Write the data out in full and word for word. Do not include images.

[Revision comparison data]
====

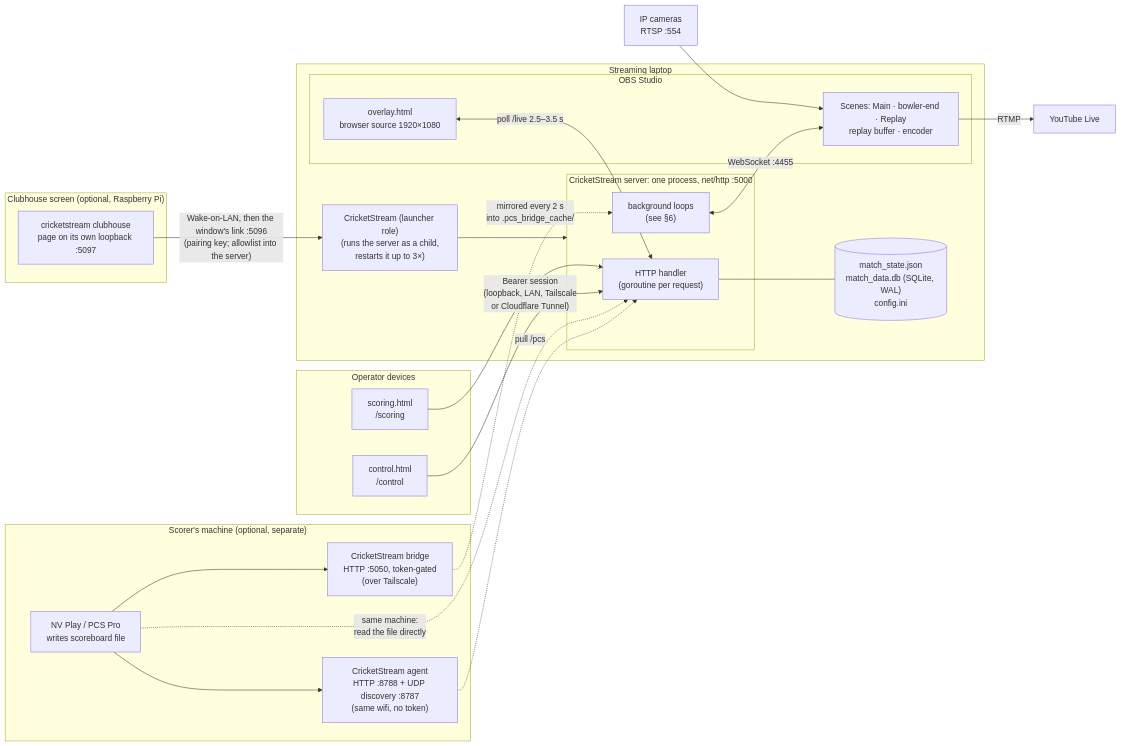
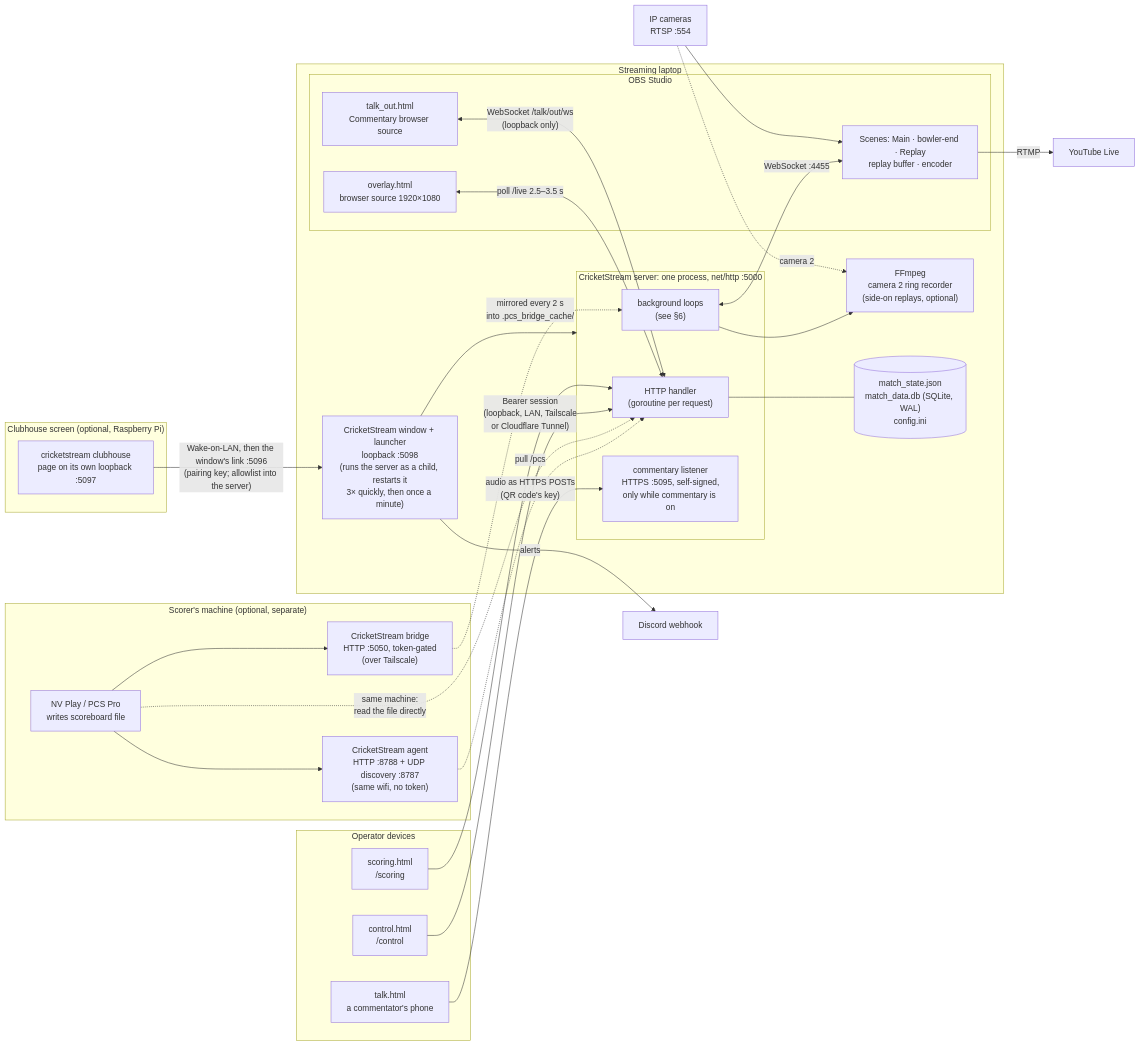
Before and after one commit to BridestoweBelstoneCC/Cricket-Live-Stream: the second of 9 diagrams in ARCHITECTURE.md, drawn with Mermaid. The commit also changed other lines of this file and 8 other files, not shown here.

````diff
--- a/ARCHITECTURE.md
+++ b/ARCHITECTURE.md
@@ -83,45 +88,54 @@
 ```mermaid
 flowchart LR
     subgraph SCORE["Scorer's machine (optional, separate)"]
         nv["NV Play / PCS Pro<br/>writes scoreboard file"]
         agent["CricketStream agent<br/>HTTP :8788 + UDP discovery :8787<br/>(same wifi, no token)"]
         bridge["CricketStream bridge<br/>HTTP :5050, token-gated<br/>(over Tailscale)"]
         nv --> agent
         nv --> bridge
     end
 
     subgraph STREAM["Streaming laptop"]
-        launcher["CricketStream (launcher role)<br/>(runs the server as a child,<br/>restarts it up to 3×)"]
+        launcher["CricketStream window + launcher<br/>loopback :5098<br/>(runs the server as a child, restarts it<br/>3× quickly, then once a minute)"]
         subgraph PY["CricketStream server: one process, net/http :5000"]
             http["HTTP handler<br/>(goroutine per request)"]
             bg["background loops<br/>(see §6)"]
+            talk["commentary listener<br/>HTTPS :5095, self-signed,<br/>only while commentary is on"]
         end
         subgraph OBSBOX["OBS Studio"]
             ov["overlay.html<br/>browser source 1920×1080"]
+            tout["talk_out.html<br/>Commentary browser source"]
             scenes["Scenes: Main · bowler-end · Replay<br/>replay buffer · encoder"]
         end
+        side["FFmpeg<br/>camera 2 ring recorder<br/>(side-on replays, optional)"]
         files[("match_state.json<br/>match_data.db (SQLite, WAL)<br/>config.ini")]
         launcher --> PY
         ov <-->|"poll /live 2.5–3.5 s"| http
+        tout <-->|"WebSocket /talk/out/ws<br/>(loopback only)"| http
         bg <-->|"WebSocket :4455"| scenes
+        bg --> side
         http --- files
     end
 
     subgraph OPS["Operator devices"]
         panel["control.html<br/>/control"]
         phone["scoring.html<br/>/scoring"]
+        mic["talk.html<br/>a commentator's phone"]
     end
 
     subgraph PI["Clubhouse screen (optional, Raspberry Pi)"]
         chscreen["cricketstream clubhouse<br/>page on its own loopback :5097"]
     end
 
     cams["IP cameras<br/>RTSP :554"] --> scenes
+    cams -. "camera 2" .-> side
     agent -. "pull /pcs" .-> http
     bridge -. "mirrored every 2 s<br/>into .pcs_bridge_cache/" .-> bg
     nv -. "same machine:<br/>read the file directly" .-> http
     panel -- "Bearer session<br/>(loopback, LAN, Tailscale<br/>or Cloudflare Tunnel)" --> http
     phone --> http
+    mic -- "audio as HTTPS POSTs<br/>(QR code's key)" --> talk
+    launcher -- "alerts" --> dc["Discord webhook"]
     chscreen -- "Wake-on-LAN, then the window's link :5096<br/>(pairing key; allowlist into the server)" --> launcher
     scenes -- "RTMP" --> yt["YouTube Live"]
 ```
````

====

PROBLEM SOLUTION:
Before and after one commit to BridestoweBelstoneCC/Cricket-Live-Stream: the second of 9 diagrams in ARCHITECTURE.md, drawn with Mermaid. The commit also changed other lines of this file and 8 other files, not shown here.

````diff
--- a/ARCHITECTURE.md
+++ b/ARCHITECTURE.md
@@ -83,45 +88,54 @@
 ```mermaid
 flowchart LR
     subgraph SCORE["Scorer's machine (optional, separate)"]
         nv["NV Play / PCS Pro<br/>writes scoreboard file"]
         agent["CricketStream agent<br/>HTTP :8788 + UDP discovery :8787<br/>(same wifi, no token)"]
         bridge["CricketStream bridge<br/>HTTP :5050, token-gated<br/>(over Tailscale)"]
         nv --> agent
         nv --> bridge
     end
 
     subgraph STREAM["Streaming laptop"]
-        launcher["CricketStream (launcher role)<br/>(runs the server as a child,<br/>restarts it up to 3×)"]
+        launcher["CricketStream window + launcher<br/>loopback :5098<br/>(runs the server as a child, restarts it<br/>3× quickly, then once a minute)"]
         subgraph PY["CricketStream server: one process, net/http :5000"]
             http["HTTP handler<br/>(goroutine per request)"]
             bg["background loops<br/>(see §6)"]
+            talk["commentary listener<br/>HTTPS :5095, self-signed,<br/>only while commentary is on"]
         end
         subgraph OBSBOX["OBS Studio"]
             ov["overlay.html<br/>browser source 1920×1080"]
+            tout["talk_out.html<br/>Commentary browser source"]
             scenes["Scenes: Main · bowler-end · Replay<br/>replay buffer · encoder"]
         end
+        side["FFmpeg<br/>camera 2 ring recorder<br/>(side-on replays, optional)"]
         files[("match_state.json<br/>match_data.db (SQLite, WAL)<br/>config.ini")]
         launcher --> PY
         ov <-->|"poll /live 2.5–3.5 s"| http
+        tout <-->|"WebSocket /talk/out/ws<br/>(loopback only)"| http
         bg <-->|"WebSocket :4455"| scenes
+        bg --> side
         http --- files
     end
 
     subgraph OPS["Operator devices"]
         panel["control.html<br/>/control"]
         phone["scoring.html<br/>/scoring"]
+        mic["talk.html<br/>a commentator's phone"]
     end
 
     subgraph PI["Clubhouse screen (optional, Raspberry Pi)"]
         chscreen["cricketstream clubhouse<br/>page on its own loopback :5097"]
     end
 
     cams["IP cameras<br/>RTSP :554"] --> scenes
+    cams -. "camera 2" .-> side
     agent -. "pull /pcs" .-> http
     bridge -. "mirrored every 2 s<br/>into .pcs_bridge_cache/" .-> bg
     nv -. "same machine:<br/>read the file directly" .-> http
     panel -- "Bearer session<br/>(loopback, LAN, Tailscale<br/>or Cloudflare Tunnel)" --> http
     phone --> http
+    mic -- "audio as HTTPS POSTs<br/>(QR code's key)" --> talk
+    launcher -- "alerts" --> dc["Discord webhook"]
     chscreen -- "Wake-on-LAN, then the window's link :5096<br/>(pairing key; allowlist into the server)" --> launcher
     scenes -- "RTMP" --> yt["YouTube Live"]
 ```
````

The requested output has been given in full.